→ **EXERCISE PROMPT**: Please return every record exactly as it appears.

→ **DATA PROVIDED**:
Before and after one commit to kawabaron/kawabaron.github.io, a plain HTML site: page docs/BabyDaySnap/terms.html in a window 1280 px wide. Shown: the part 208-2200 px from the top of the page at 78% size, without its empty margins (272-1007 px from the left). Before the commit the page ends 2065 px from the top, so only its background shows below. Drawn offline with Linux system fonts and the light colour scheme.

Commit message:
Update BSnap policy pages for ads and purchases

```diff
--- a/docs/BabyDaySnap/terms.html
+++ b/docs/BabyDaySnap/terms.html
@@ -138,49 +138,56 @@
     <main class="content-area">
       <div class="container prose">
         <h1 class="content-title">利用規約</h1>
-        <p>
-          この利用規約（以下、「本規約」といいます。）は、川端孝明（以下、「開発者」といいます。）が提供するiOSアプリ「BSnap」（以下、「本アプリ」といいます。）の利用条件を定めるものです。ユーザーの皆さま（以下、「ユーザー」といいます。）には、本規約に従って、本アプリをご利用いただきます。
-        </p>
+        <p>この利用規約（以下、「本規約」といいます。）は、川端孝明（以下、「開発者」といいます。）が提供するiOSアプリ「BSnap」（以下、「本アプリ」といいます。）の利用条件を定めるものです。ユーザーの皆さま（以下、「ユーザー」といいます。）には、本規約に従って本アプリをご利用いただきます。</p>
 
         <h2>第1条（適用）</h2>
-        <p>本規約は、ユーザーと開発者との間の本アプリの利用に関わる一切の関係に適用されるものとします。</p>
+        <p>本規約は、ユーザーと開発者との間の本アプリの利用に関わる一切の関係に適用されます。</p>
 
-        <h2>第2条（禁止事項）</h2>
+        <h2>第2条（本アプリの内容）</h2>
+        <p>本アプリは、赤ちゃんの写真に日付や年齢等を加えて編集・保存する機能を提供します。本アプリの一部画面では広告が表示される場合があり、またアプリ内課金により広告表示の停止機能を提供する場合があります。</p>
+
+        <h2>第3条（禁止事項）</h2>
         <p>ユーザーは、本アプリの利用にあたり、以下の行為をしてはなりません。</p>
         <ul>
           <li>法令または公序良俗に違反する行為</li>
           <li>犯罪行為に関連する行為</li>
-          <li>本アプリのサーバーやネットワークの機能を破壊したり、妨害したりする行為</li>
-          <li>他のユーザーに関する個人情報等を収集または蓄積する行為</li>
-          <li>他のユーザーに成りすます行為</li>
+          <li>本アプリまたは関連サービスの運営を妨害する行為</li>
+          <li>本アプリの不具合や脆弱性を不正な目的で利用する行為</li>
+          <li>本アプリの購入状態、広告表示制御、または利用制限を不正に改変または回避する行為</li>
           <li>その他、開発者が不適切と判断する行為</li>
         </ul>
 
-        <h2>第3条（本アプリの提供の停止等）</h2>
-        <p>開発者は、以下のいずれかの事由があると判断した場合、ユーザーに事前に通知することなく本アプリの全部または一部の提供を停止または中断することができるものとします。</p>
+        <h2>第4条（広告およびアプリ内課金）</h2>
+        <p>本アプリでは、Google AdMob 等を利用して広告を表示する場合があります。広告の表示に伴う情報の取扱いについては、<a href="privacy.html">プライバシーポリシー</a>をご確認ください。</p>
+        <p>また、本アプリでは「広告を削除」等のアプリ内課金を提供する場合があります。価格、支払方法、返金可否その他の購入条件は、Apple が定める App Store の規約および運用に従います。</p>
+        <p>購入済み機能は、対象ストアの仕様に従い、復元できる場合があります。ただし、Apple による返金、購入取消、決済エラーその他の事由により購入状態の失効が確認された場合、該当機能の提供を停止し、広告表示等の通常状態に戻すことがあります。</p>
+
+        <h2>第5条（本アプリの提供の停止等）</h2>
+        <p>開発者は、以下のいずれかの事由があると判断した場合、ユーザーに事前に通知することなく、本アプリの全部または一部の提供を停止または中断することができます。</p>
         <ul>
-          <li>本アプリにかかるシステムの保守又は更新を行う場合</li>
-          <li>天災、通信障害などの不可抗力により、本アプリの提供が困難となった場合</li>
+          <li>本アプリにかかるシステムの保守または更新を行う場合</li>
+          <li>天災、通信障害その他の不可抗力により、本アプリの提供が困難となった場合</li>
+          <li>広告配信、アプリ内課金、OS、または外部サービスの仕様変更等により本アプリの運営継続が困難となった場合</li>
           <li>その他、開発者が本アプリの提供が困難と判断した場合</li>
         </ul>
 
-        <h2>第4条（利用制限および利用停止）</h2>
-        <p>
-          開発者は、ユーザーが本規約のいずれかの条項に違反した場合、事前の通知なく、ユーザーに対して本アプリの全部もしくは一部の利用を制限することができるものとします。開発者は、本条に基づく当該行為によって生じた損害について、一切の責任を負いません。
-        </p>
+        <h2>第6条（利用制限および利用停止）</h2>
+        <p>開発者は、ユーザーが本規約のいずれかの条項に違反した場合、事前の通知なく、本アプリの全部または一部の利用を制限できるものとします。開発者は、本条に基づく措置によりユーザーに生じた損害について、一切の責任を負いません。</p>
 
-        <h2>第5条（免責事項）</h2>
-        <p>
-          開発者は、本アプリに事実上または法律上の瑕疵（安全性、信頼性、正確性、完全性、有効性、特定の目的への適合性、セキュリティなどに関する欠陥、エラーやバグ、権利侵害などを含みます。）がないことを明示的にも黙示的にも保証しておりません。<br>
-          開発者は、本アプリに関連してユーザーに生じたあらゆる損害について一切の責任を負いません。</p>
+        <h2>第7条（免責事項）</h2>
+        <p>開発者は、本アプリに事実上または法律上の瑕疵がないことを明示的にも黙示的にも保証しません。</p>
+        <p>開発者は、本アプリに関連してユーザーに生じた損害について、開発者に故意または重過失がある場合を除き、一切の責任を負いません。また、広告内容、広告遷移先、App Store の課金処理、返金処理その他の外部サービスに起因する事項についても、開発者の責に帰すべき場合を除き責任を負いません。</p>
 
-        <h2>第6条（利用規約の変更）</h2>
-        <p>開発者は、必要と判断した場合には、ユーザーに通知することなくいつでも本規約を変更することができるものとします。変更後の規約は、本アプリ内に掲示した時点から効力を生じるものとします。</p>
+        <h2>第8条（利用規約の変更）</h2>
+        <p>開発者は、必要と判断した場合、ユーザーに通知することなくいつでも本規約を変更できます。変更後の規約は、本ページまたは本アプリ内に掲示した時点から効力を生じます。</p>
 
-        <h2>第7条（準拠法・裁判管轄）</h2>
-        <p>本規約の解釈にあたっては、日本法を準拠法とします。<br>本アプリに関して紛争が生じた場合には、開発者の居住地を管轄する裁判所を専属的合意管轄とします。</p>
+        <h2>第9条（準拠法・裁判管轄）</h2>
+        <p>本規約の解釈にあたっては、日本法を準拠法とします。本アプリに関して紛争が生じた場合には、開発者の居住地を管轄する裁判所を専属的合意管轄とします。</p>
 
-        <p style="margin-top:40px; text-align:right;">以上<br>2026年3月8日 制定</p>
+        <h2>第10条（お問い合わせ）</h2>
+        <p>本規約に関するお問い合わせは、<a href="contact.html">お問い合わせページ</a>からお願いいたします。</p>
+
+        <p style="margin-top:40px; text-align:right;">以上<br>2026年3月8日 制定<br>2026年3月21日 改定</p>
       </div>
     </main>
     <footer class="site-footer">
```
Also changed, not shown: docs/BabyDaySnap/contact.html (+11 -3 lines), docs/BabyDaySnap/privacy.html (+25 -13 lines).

→ **PROBLEM SOLUTION**:
Before and after one commit to kawabaron/kawabaron.github.io, a plain HTML site: page docs/BabyDaySnap/terms.html in a window 1280 px wide. Shown: the part 208-2200 px from the top of the page at 78% size, without its empty margins (272-1007 px from the left). Before the commit the page ends 2065 px from the top, so only its background shows below. Drawn offline with Linux system fonts and the light colour scheme.

Commit message:
Update BSnap policy pages for ads and purchases

```diff
--- a/docs/BabyDaySnap/terms.html
+++ b/docs/BabyDaySnap/terms.html
@@ -138,49 +138,56 @@
     <main class="content-area">
       <div class="container prose">
         <h1 class="content-title">利用規約</h1>
-        <p>
-          この利用規約（以下、「本規約」といいます。）は、川端孝明（以下、「開発者」といいます。）が提供するiOSアプリ「BSnap」（以下、「本アプリ」といいます。）の利用条件を定めるものです。ユーザーの皆さま（以下、「ユーザー」といいます。）には、本規約に従って、本アプリをご利用いただきます。
-        </p>
+        <p>この利用規約（以下、「本規約」といいます。）は、川端孝明（以下、「開発者」といいます。）が提供するiOSアプリ「BSnap」（以下、「本アプリ」といいます。）の利用条件を定めるものです。ユーザーの皆さま（以下、「ユーザー」といいます。）には、本規約に従って本アプリをご利用いただきます。</p>
 
         <h2>第1条（適用）</h2>
-        <p>本規約は、ユーザーと開発者との間の本アプリの利用に関わる一切の関係に適用されるものとします。</p>
+        <p>本規約は、ユーザーと開発者との間の本アプリの利用に関わる一切の関係に適用されます。</p>
 
-        <h2>第2条（禁止事項）</h2>
+        <h2>第2条（本アプリの内容）</h2>
+        <p>本アプリは、赤ちゃんの写真に日付や年齢等を加えて編集・保存する機能を提供します。本アプリの一部画面では広告が表示される場合があり、またアプリ内課金により広告表示の停止機能を提供する場合があります。</p>
+
+        <h2>第3条（禁止事項）</h2>
         <p>ユーザーは、本アプリの利用にあたり、以下の行為をしてはなりません。</p>
         <ul>
           <li>法令または公序良俗に違反する行為</li>
           <li>犯罪行為に関連する行為</li>
-          <li>本アプリのサーバーやネットワークの機能を破壊したり、妨害したりする行為</li>
-          <li>他のユーザーに関する個人情報等を収集または蓄積する行為</li>
-          <li>他のユーザーに成りすます行為</li>
+          <li>本アプリまたは関連サービスの運営を妨害する行為</li>
+          <li>本アプリの不具合や脆弱性を不正な目的で利用する行為</li>
+          <li>本アプリの購入状態、広告表示制御、または利用制限を不正に改変または回避する行為</li>
           <li>その他、開発者が不適切と判断する行為</li>
         </ul>
 
-        <h2>第3条（本アプリの提供の停止等）</h2>
-        <p>開発者は、以下のいずれかの事由があると判断した場合、ユーザーに事前に通知することなく本アプリの全部または一部の提供を停止または中断することができるものとします。</p>
+        <h2>第4条（広告およびアプリ内課金）</h2>
+        <p>本アプリでは、Google AdMob 等を利用して広告を表示する場合があります。広告の表示に伴う情報の取扱いについては、<a href="privacy.html">プライバシーポリシー</a>をご確認ください。</p>
+        <p>また、本アプリでは「広告を削除」等のアプリ内課金を提供する場合があります。価格、支払方法、返金可否その他の購入条件は、Apple が定める App Store の規約および運用に従います。</p>
+        <p>購入済み機能は、対象ストアの仕様に従い、復元できる場合があります。ただし、Apple による返金、購入取消、決済エラーその他の事由により購入状態の失効が確認された場合、該当機能の提供を停止し、広告表示等の通常状態に戻すことがあります。</p>
+
+        <h2>第5条（本アプリの提供の停止等）</h2>
+        <p>開発者は、以下のいずれかの事由があると判断した場合、ユーザーに事前に通知することなく、本アプリの全部または一部の提供を停止または中断することができます。</p>
         <ul>
-          <li>本アプリにかかるシステムの保守又は更新を行う場合</li>
-          <li>天災、通信障害などの不可抗力により、本アプリの提供が困難となった場合</li>
+          <li>本アプリにかかるシステムの保守または更新を行う場合</li>
+          <li>天災、通信障害その他の不可抗力により、本アプリの提供が困難となった場合</li>
+          <li>広告配信、アプリ内課金、OS、または外部サービスの仕様変更等により本アプリの運営継続が困難となった場合</li>
           <li>その他、開発者が本アプリの提供が困難と判断した場合</li>
         </ul>
 
-        <h2>第4条（利用制限および利用停止）</h2>
-        <p>
-          開発者は、ユーザーが本規約のいずれかの条項に違反した場合、事前の通知なく、ユーザーに対して本アプリの全部もしくは一部の利用を制限することができるものとします。開発者は、本条に基づく当該行為によって生じた損害について、一切の責任を負いません。
-        </p>
+        <h2>第6条（利用制限および利用停止）</h2>
+        <p>開発者は、ユーザーが本規約のいずれかの条項に違反した場合、事前の通知なく、本アプリの全部または一部の利用を制限できるものとします。開発者は、本条に基づく措置によりユーザーに生じた損害について、一切の責任を負いません。</p>
 
-        <h2>第5条（免責事項）</h2>
-        <p>
-          開発者は、本アプリに事実上または法律上の瑕疵（安全性、信頼性、正確性、完全性、有効性、特定の目的への適合性、セキュリティなどに関する欠陥、エラーやバグ、権利侵害などを含みます。）がないことを明示的にも黙示的にも保証しておりません。<br>
-          開発者は、本アプリに関連してユーザーに生じたあらゆる損害について一切の責任を負いません。</p>
+        <h2>第7条（免責事項）</h2>
+        <p>開発者は、本アプリに事実上または法律上の瑕疵がないことを明示的にも黙示的にも保証しません。</p>
+        <p>開発者は、本アプリに関連してユーザーに生じた損害について、開発者に故意または重過失がある場合を除き、一切の責任を負いません。また、広告内容、広告遷移先、App Store の課金処理、返金処理その他の外部サービスに起因する事項についても、開発者の責に帰すべき場合を除き責任を負いません。</p>
 
-        <h2>第6条（利用規約の変更）</h2>
-        <p>開発者は、必要と判断した場合には、ユーザーに通知することなくいつでも本規約を変更することができるものとします。変更後の規約は、本アプリ内に掲示した時点から効力を生じるものとします。</p>
+        <h2>第8条（利用規約の変更）</h2>
+        <p>開発者は、必要と判断した場合、ユーザーに通知することなくいつでも本規約を変更できます。変更後の規約は、本ページまたは本アプリ内に掲示した時点から効力を生じます。</p>
 
-        <h2>第7条（準拠法・裁判管轄）</h2>
-        <p>本規約の解釈にあたっては、日本法を準拠法とします。<br>本アプリに関して紛争が生じた場合には、開発者の居住地を管轄する裁判所を専属的合意管轄とします。</p>
+        <h2>第9条（準拠法・裁判管轄）</h2>
+        <p>本規約の解釈にあたっては、日本法を準拠法とします。本アプリに関して紛争が生じた場合には、開発者の居住地を管轄する裁判所を専属的合意管轄とします。</p>
 
-        <p style="margin-top:40px; text-align:right;">以上<br>2026年3月8日 制定</p>
+        <h2>第10条（お問い合わせ）</h2>
+        <p>本規約に関するお問い合わせは、<a href="contact.html">お問い合わせページ</a>からお願いいたします。</p>
+
+        <p style="margin-top:40px; text-align:right;">以上<br>2026年3月8日 制定<br>2026年3月21日 改定</p>
       </div>
     </main>
     <footer class="site-footer">
```
Also changed, not shown: docs/BabyDaySnap/contact.html (+11 -3 lines), docs/BabyDaySnap/privacy.html (+25 -13 lines).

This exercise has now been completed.